About this exercise :: Scan the entries below and count the lines holding the string "Testperson". Supply only the number.

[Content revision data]
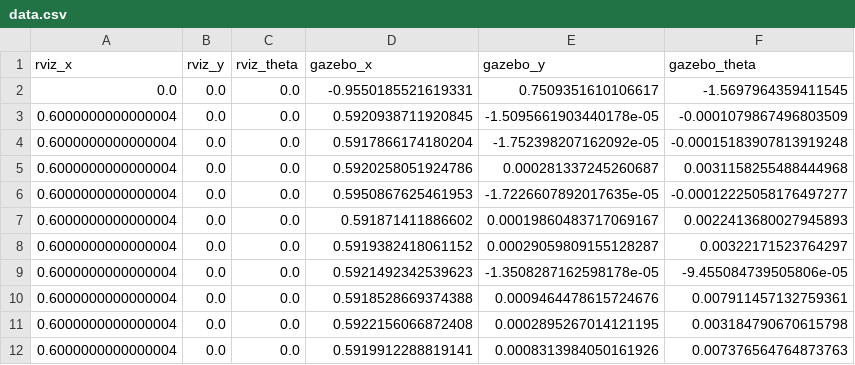
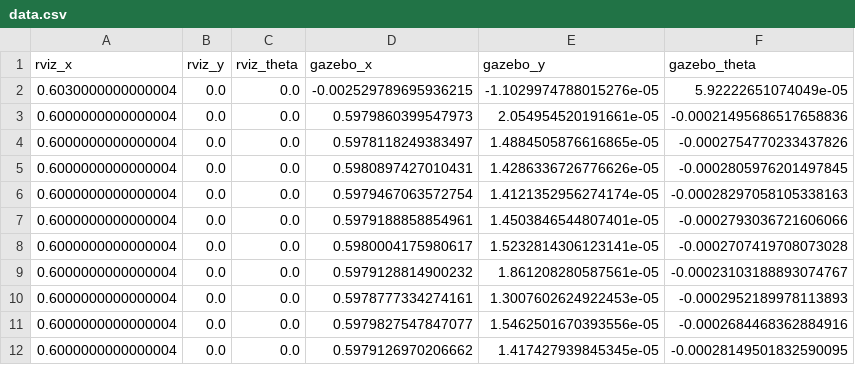
Before and after one commit to ianyan11/RetoSemana1, a CSV file: data.csv, drawn as a sheet; only a part is shown; the diff covers the shown part only.

```diff
--- a/data.csv
+++ b/data.csv
@@ -1,12 +1,12 @@
 rviz_x,rviz_y,rviz_theta,gazebo_x,gazebo_y,gazebo_theta
-0.0,0.0,0.0,-0.9550185521619331,0.7509351610106617,-1.5697964359411545
-0.6000000000000004,0.0,0.0,0.5920938711920845,-1.5095661903440178e-05,-0.0001079867496803509
-0.6000000000000004,0.0,0.0,0.5917866174180204,-1.752398207162092e-05,-0.00015183907813919248
-0.6000000000000004,0.0,0.0,0.5920258051924786,0.000281337245260687,0.0031158255488444968
-0.6000000000000004,0.0,0.0,0.5950867625461953,-1.7226607892017635e-05,-0.00012225058176497277
-0.6000000000000004,0.0,0.0,0.591871411886602,0.00019860483717069167,0.0022413680027945893
-0.6000000000000004,0.0,0.0,0.5919382418061152,0.00029059809155128287,0.00322171523764297
-0.6000000000000004,0.0,0.0,0.5921492342539623,-1.3508287162598178e-05,-9.455084739505806e-05
-0.6000000000000004,0.0,0.0,0.5918528669374388,0.0009464478615724676,0.007911457132759361
-0.6000000000000004,0.0,0.0,0.5922156066872408,0.0002895267014121195,0.003184790670615798
-0.6000000000000004,0.0,0.0,0.5919912288819141,0.0008313984050161926,0.007376564764873763
+0.6030000000000004,0.0,0.0,-0.002529789695936215,-1.1029974788015276e-05,5.92222651074049e-05
+0.6000000000000004,0.0,0.0,0.5979860399547973,2.054954520191661e-05,-0.00021495686517658836
+0.6000000000000004,0.0,0.0,0.5978118249383497,1.4884505876616865e-05,-0.0002754770233437826
+0.6000000000000004,0.0,0.0,0.5980897427010431,1.4286336726776626e-05,-0.0002805976201497845
+0.6000000000000004,0.0,0.0,0.5979467063572754,1.4121352956274174e-05,-0.00028297058105338163
+0.6000000000000004,0.0,0.0,0.5979188858854961,1.4503846544807401e-05,-0.0002793036721606066
+0.6000000000000004,0.0,0.0,0.5980004175980617,1.5232814306123141e-05,-0.0002707419708073028
+0.6000000000000004,0.0,0.0,0.5979128814900232,1.861208280587561e-05,-0.00023103188893074767
+0.6000000000000004,0.0,0.0,0.5978777334274161,1.3007602624922453e-05,-0.0002952189978113893
+0.6000000000000004,0.0,0.0,0.5979827547847077,1.5462501670393556e-05,-0.0002684468362884916
+0.6000000000000004,0.0,0.0,0.5979126970206662,1.417427939845345e-05,-0.00028149501832590095
```
Also changed, not shown: 31 edited cells elsewhere in this file, 8 other files.
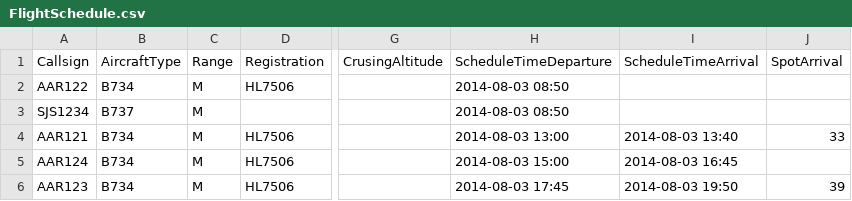
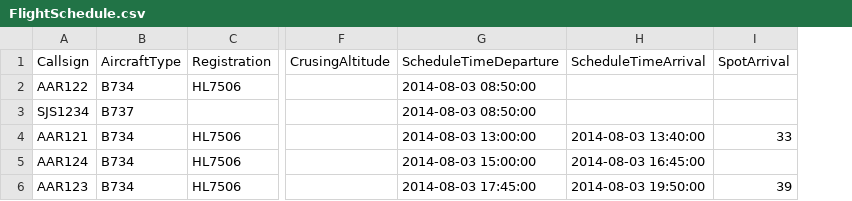
Before and after one commit to cp5113/cp5113, a CSV file: ATSOL_SIM/SimStudy/data/schedule/FlightSchedule.csv, drawn as a sheet; only a part is shown, gaps mark what is left out; removed rows and columns are numbered as before the commit, all else as after; the diff names each change by its address in the sheet, - before the commit and + after, or states it on an @@ line.

```diff
--- a/ATSOL_SIM/SimStudy/data/schedule/FlightSchedule.csv
+++ b/ATSOL_SIM/SimStudy/data/schedule/FlightSchedule.csv
-column C (Range), rows 2-6: all M
-G2:G3 (ScheduleTimeDeparture): 2014-08-03 08:50
+G2:G3 (ScheduleTimeDeparture): 2014-08-03 08:50:00
-G4 (ScheduleTimeDeparture): 2014-08-03 13:00
+G4 (ScheduleTimeDeparture): 2014-08-03 13:00:00
-H4 (ScheduleTimeArrival): 2014-08-03 13:40
+H4 (ScheduleTimeArrival): 2014-08-03 13:40:00
-G5 (ScheduleTimeDeparture): 2014-08-03 15:00
+G5 (ScheduleTimeDeparture): 2014-08-03 15:00:00
-H5 (ScheduleTimeArrival): 2014-08-03 16:45
+H5 (ScheduleTimeArrival): 2014-08-03 16:45:00
-G6 (ScheduleTimeDeparture): 2014-08-03 17:45
+G6 (ScheduleTimeDeparture): 2014-08-03 17:45:00
-H6 (ScheduleTimeArrival): 2014-08-03 19:50
+H6 (ScheduleTimeArrival): 2014-08-03 19:50:00
```
Also changed, not shown: ATSOL_SIM/SimStudy/data/aircraft/AircraftType.csv, 25 other files.
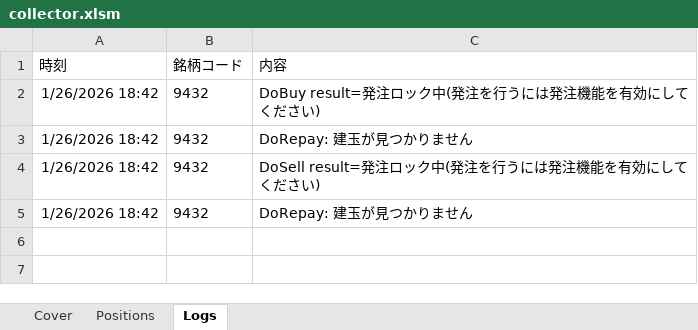
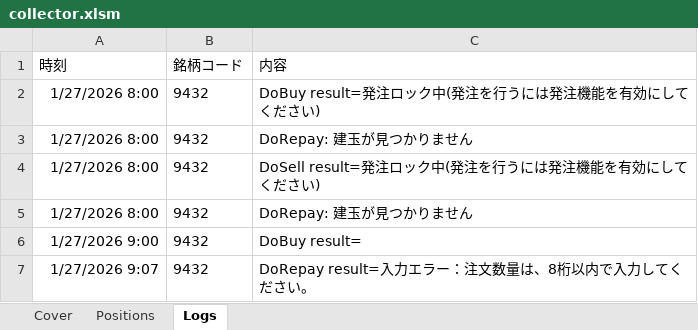
Before and after one commit to bitwalk123/kabuto, an Excel workbook: collector.xlsm, sheet Logs, drawn as a sheet; values as stored, in another font and other column widths than the file's, no borders; the diff names each change by its address in the sheet, - before the commit and + after, or states it on an @@ line.

```diff
--- a/collector.xlsm (sheet Logs)
+++ b/collector.xlsm (sheet Logs)
-A2:A5 (時刻): 1/26/2026 18:42
+A2:A5 (時刻): 1/27/2026 8:00
+row 6: 1/27/2026 9:00 | 9432 | DoBuy result=
+row 7: 1/27/2026 9:07 | 9432 | DoRepay result=入力エラー：注文数量は、8桁以内で入力してください。
```
Also changed, not shown: sheet Cover, 1 other file.
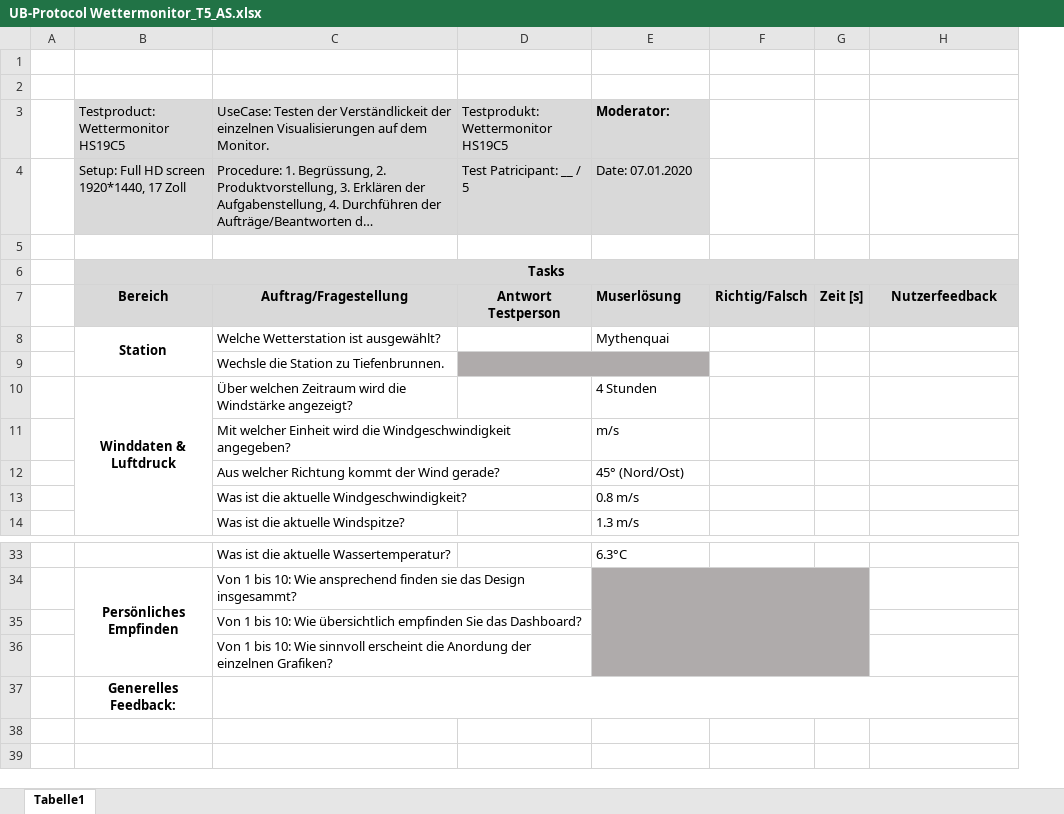
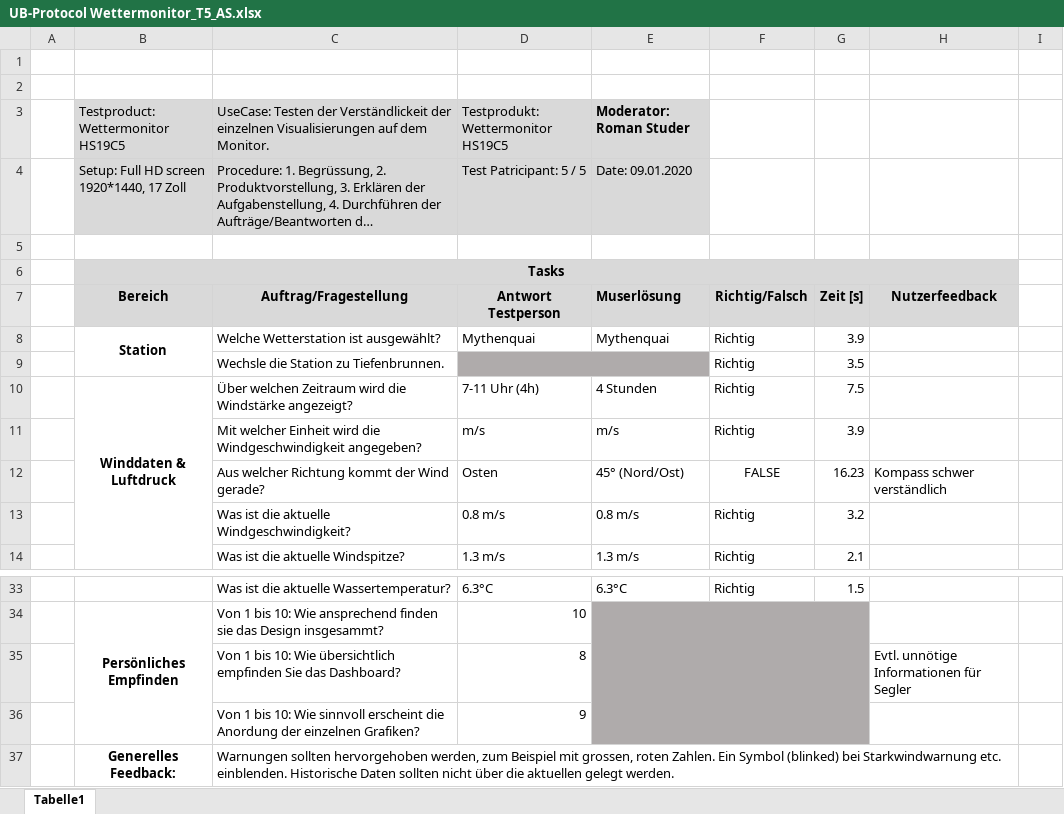
Before and after one commit to roman-studer/fhnw-ds-hs2020-gdv_data_visualization, an Excel workbook: Usability_Tests/UB-Protocol Wettermonitor_T5_AS.xlsx, sheet Tabelle1, drawn as a sheet; only a part is shown, gaps mark what is left out; long unchanged cells end in …; values as stored, in another font and other column widths than the file's, no borders; removed rows and columns are numbered as before the commit, all else as after; the diff names each change by its address in the sheet, - before the commit and + after, or states it on an @@ line.

Commit message:
added more usability tests

```diff
--- a/Usability_Tests/UB-Protocol Wettermonitor_T5_AS.xlsx (sheet Tabelle1)
+++ b/Usability_Tests/UB-Protocol Wettermonitor_T5_AS.xlsx (sheet Tabelle1)
-column D, rows 3-7: Testprodukt: Wettermonitor HS19C5 | Test Patricipant: __ / 5 |  |  | Antwort Testperson
+column D, rows 3-14: Testprodukt: Wettermonitor HS19C5 | Test Patricipant: 5 / 5 |  |  | Antwort Testperson | Mythenquai |  | 7-11 Uhr (4h) | m/s | Osten | 0.8 m/s | 1.3 m/s; rows 33-36: 6.3°C | 10 | 8 | 9
-column F, row 7: Richtig/Falsch
-column G, row 7: Zeit [s]
+column F, rows 7-14: Richtig/Falsch | Richtig | Richtig | Richtig | Richtig | FALSE | Richtig | Richtig; row 33: Richtig
+column G, rows 7-14: Zeit [s] | 3.9 | 3.5 | 7.5 | 3.9 | 16.23 | 3.2 | 2.1; row 33: 1.5
+column I, empty
-E3: Moderator:
+E3: Moderator: Roman Studer
-E4: Date: 07.01.2020
+E4: Date: 09.01.2020
-H12: (empty)
+H12: Kompass schwer verständlich
-H35: (empty)
+H35: Evtl. unnötige Informationen für Segler
-C37: (empty)
+C37: Warnungen sollten hervorgehoben werden, zum Beispiel mit grossen, roten Zahlen. Ein Symbol (blinked) bei Starkwindwarnung etc. einblenden. Historische Daten sollten nicht über die aktuellen gelegt werden.
```
Also changed, not shown: Usability_Tests/UB-Protocol Wettermonitor_T3_EW.xlsx, 3 other files.
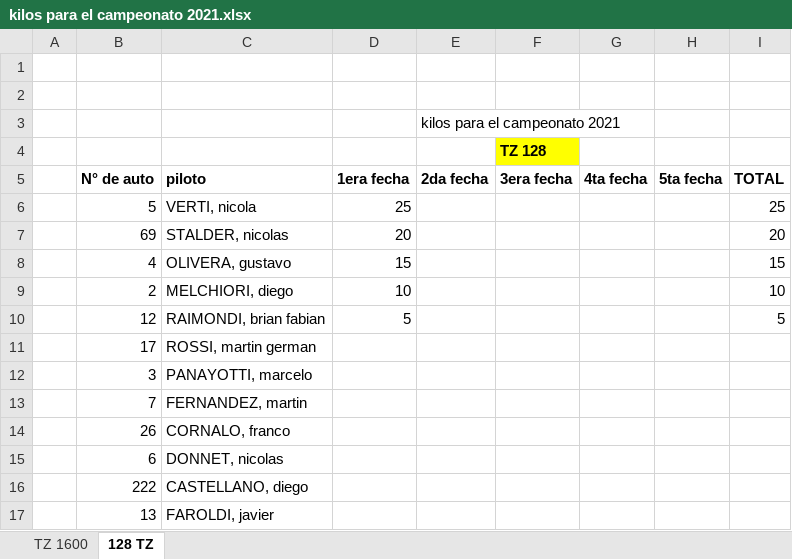
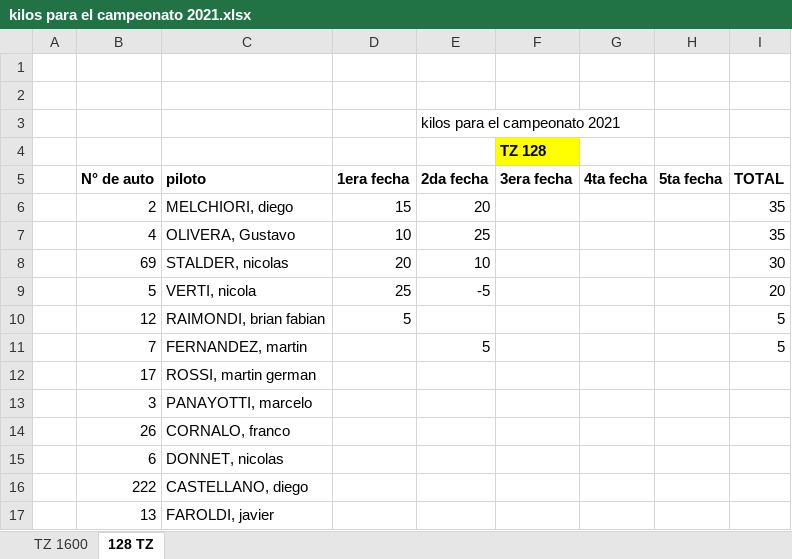
Before and after one commit to fapcdms/reglamentos, an Excel workbook: pista/TZ/kilos para el campeonato 2021.xlsx, sheet 128 TZ, drawn as a sheet; only a part is shown; values as stored, in another font and other column widths than the file's, no borders; removed rows and columns are numbered as before the commit, all else as after; the diff names each change by its address in the sheet, - before the commit and + after, or states it on an @@ line.

```diff
--- a/pista/TZ/kilos para el campeonato 2021.xlsx (sheet 128 TZ)
+++ b/pista/TZ/kilos para el campeonato 2021.xlsx (sheet 128 TZ)
-row 6:  | 5 | VERTI, nicola | 25 |  |  |  |  | 25
+row 6:  | 2 | MELCHIORI, diego | 15 | 20 |  |  |  | 35
+row 7:  | 4 | OLIVERA, Gustavo | 10 | 25 |  |  |  | 35
-E8 (2da fecha): (empty)
+E8 (2da fecha): 10
-I8 (TOTAL): 20
+I8 (TOTAL): 30
-row 8:  | 4 | OLIVERA, gustavo | 15 |  |  |  |  | 15
-row 9:  | 2 | MELCHIORI, diego | 10 |  |  |  |  | 10
+row 9:  | 5 | VERTI, nicola | 25 | -5 |  |  |  | 20
+row 11:  | 7 | FERNANDEZ, martin |  | 5 |  |  |  | 5
-row 13:  | 7 | FERNANDEZ, martin
```
Also changed, not shown: sheet TZ 1600, formulas that keep their value, 4 other files.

Solution below :: 2